I'm all for integrating things into the filesystem, but this is more useful in the case of enabling interaction between the user and the program, or between that program and other programs. There's nothing wrong with a program-specific single-file format for internal state data. This makes it easier to design intelligent caching algorithms, because it can be assumed that if a file is being accessed, more of that file will probably be wanted. If a directory is accessed, in the common case it is unlikely that most of the files will be accessed, so no caching algorithm could ever predictively load data.

Re:Interesting bits from the page (2)
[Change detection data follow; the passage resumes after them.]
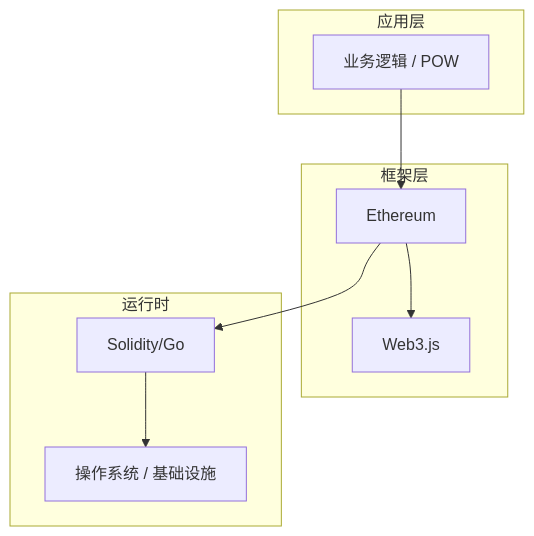
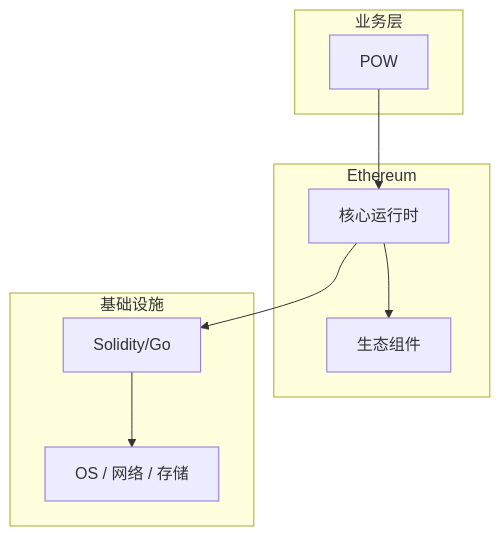
Before and after one commit to yanggan2015/knowledge-json-v2: the diagram in articles/区块链/chapters/016-POW核心概念与原理.md, drawn with Mermaid. The commit also changed other lines of this file and 10127 other files, not shown here.

````diff
--- a/articles/区块链/chapters/016-POW核心概念与原理.md
+++ b/articles/区块链/chapters/016-POW核心概念与原理.md
@@ -45,18 +30,18 @@
 ```mermaid
 graph TB
-    subgraph 应用层
-        A[业务逻辑 / POW]
+    subgraph 业务层
+        A[POW]
     end
-    subgraph 框架层
-        B[Ethereum]
-        C[Web3.js]
+    subgraph Ethereum
+        B[核心运行时]
+        C[生态组件]
     end
-    subgraph 运行时
+    subgraph 基础设施
         D[Solidity/Go]
-        E[操作系统 / 基础设施]
+        E[OS / 网络 / 存储]
     end
     A --> B
     B --> C
     B --> D
     D --> E
 ```
````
Syberghost (10557) | more than 12 years ago | (#2774002)

Why not just store each line in a file named with the line's number and let the filesystem do all that ugly work for you? Oh, wait, I guess reiserfs [namesys.com] isn't that ubiquitous yet.

Wow, you think a lightweight text editor should be bound to a specific filesystem?

While you're at it, how about if he re-writes it in hand-optimized Alpha assembly code, so it only runs on one processor too?

Re:Interesting bits from the page (1, Interesting)

Anonymous Coward | more than 12 years ago | (#2773881)

I found this particular paragraph interesting and shows Bram took a lot of care designing VIM.

Thats one of the more interesting parts i found in that article too. In fact ive written a text editor by myself (on the Atari ST) and used a very similar approach. I used also blocks of fixed size which could contain an arbitrary number of lines, where each block info contained the number of lines in this block and the offsets to each line in this block (and of course the number of used bytes). These blocks were organized in a linked list. This scheme was fast and efficient when storing and reading, and it would have allowed swapping out the blocks to disk (which i didn't do). Because i used a linked list inserting a block was also easy because only a few pointers needed to be changed.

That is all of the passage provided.